◆ **Activity**
For each line of the data below that contains "output", return that line.

◆ **Records for the task**
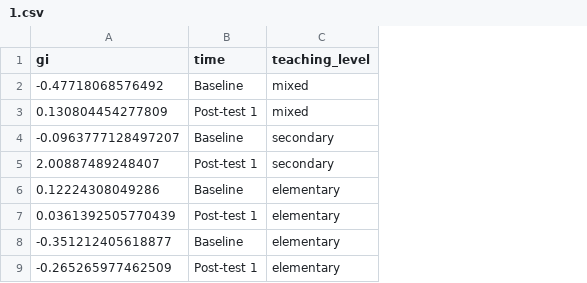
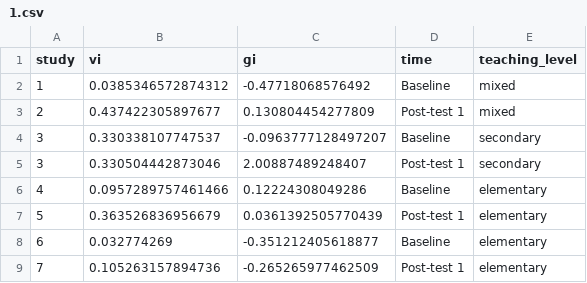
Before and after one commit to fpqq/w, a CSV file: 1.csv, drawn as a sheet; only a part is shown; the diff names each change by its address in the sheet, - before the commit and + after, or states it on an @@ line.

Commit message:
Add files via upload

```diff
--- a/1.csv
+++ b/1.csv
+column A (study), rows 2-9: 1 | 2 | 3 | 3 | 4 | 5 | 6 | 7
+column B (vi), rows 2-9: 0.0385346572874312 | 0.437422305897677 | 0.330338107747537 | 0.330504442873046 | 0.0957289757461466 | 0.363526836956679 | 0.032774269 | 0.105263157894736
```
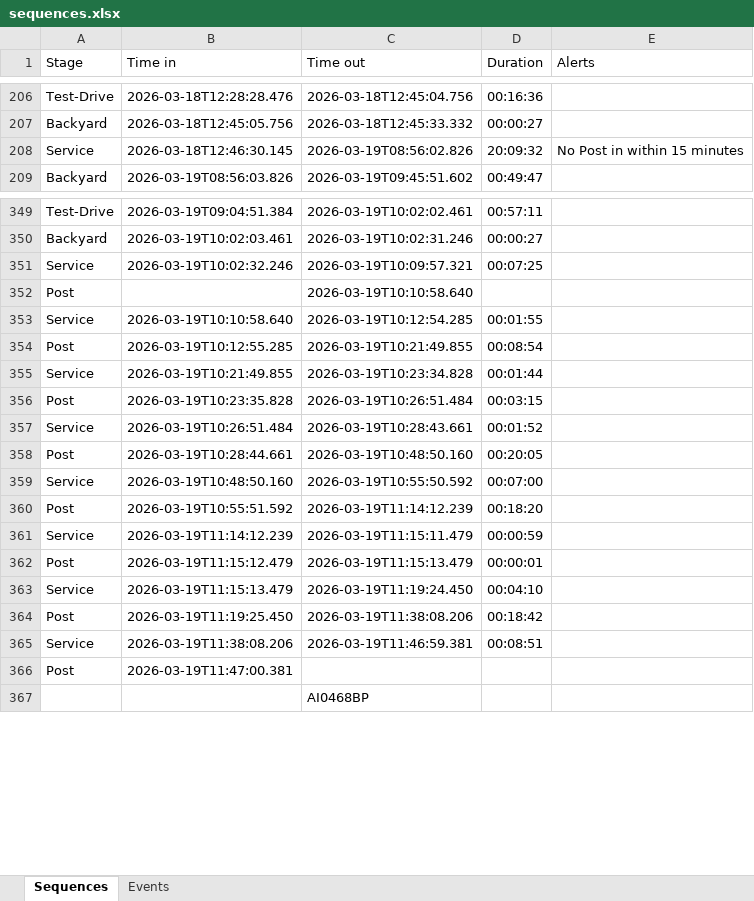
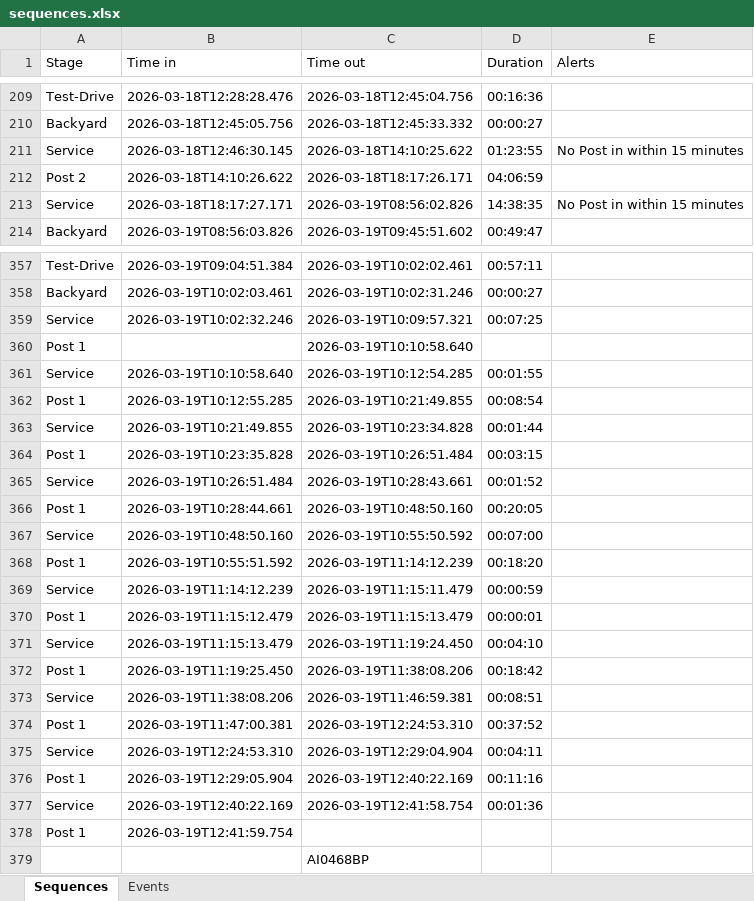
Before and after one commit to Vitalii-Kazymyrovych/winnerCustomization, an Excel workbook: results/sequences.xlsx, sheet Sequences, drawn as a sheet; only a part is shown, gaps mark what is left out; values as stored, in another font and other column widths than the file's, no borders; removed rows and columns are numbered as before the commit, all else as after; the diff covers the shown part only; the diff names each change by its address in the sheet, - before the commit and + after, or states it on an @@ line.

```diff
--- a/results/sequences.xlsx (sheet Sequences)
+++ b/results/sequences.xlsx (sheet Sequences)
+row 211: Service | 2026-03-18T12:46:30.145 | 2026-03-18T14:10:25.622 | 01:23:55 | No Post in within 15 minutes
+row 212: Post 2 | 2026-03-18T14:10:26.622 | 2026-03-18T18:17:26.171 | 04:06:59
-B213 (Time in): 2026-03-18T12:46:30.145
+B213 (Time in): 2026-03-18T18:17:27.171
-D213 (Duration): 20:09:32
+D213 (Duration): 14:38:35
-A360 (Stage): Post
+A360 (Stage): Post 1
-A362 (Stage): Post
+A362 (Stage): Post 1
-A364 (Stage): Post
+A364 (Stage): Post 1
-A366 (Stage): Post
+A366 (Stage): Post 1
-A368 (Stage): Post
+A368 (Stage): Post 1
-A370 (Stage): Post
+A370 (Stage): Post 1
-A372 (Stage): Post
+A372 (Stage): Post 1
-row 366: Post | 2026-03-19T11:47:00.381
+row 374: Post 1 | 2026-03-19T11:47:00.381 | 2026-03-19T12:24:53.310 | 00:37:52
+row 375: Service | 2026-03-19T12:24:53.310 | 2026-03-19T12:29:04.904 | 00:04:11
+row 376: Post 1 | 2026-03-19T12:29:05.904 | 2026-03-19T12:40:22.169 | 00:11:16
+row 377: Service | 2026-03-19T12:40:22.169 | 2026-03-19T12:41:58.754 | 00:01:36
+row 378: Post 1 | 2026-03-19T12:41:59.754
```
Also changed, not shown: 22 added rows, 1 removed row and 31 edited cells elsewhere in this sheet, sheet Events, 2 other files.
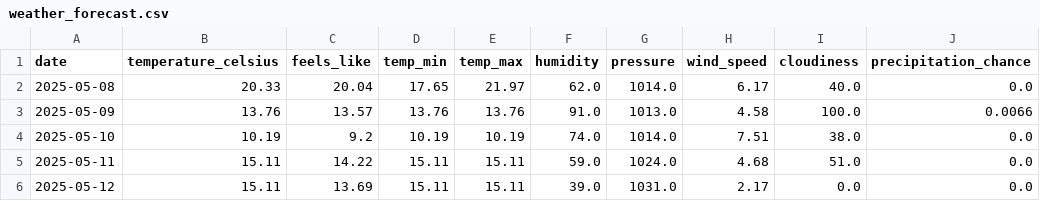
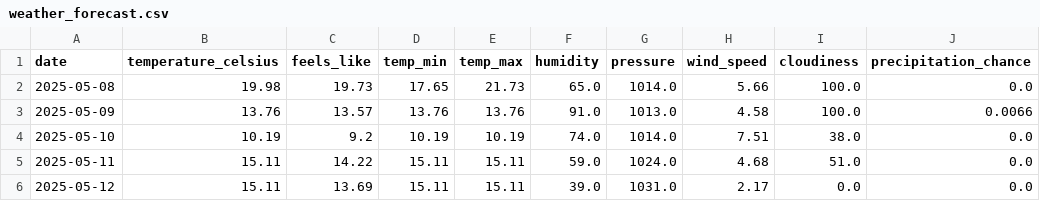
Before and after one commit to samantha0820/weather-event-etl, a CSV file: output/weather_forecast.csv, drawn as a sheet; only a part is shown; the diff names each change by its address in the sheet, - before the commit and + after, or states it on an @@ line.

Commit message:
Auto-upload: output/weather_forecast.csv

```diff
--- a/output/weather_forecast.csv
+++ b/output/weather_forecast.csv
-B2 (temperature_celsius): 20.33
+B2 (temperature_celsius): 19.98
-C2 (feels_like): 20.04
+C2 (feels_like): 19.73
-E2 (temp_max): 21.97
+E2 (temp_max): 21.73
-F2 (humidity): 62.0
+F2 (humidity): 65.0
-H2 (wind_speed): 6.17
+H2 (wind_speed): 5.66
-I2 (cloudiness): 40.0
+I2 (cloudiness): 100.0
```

◆ **Response box**
Before and after one commit to samantha0820/weather-event-etl, a CSV file: output/weather_forecast.csv, drawn as a sheet; only a part is shown; the diff names each change by its address in the sheet, - before the commit and + after, or states it on an @@ line.
Auto-upload: output/weather_forecast.csv
--- a/output/weather_forecast.csv
+++ b/output/weather_forecast.csv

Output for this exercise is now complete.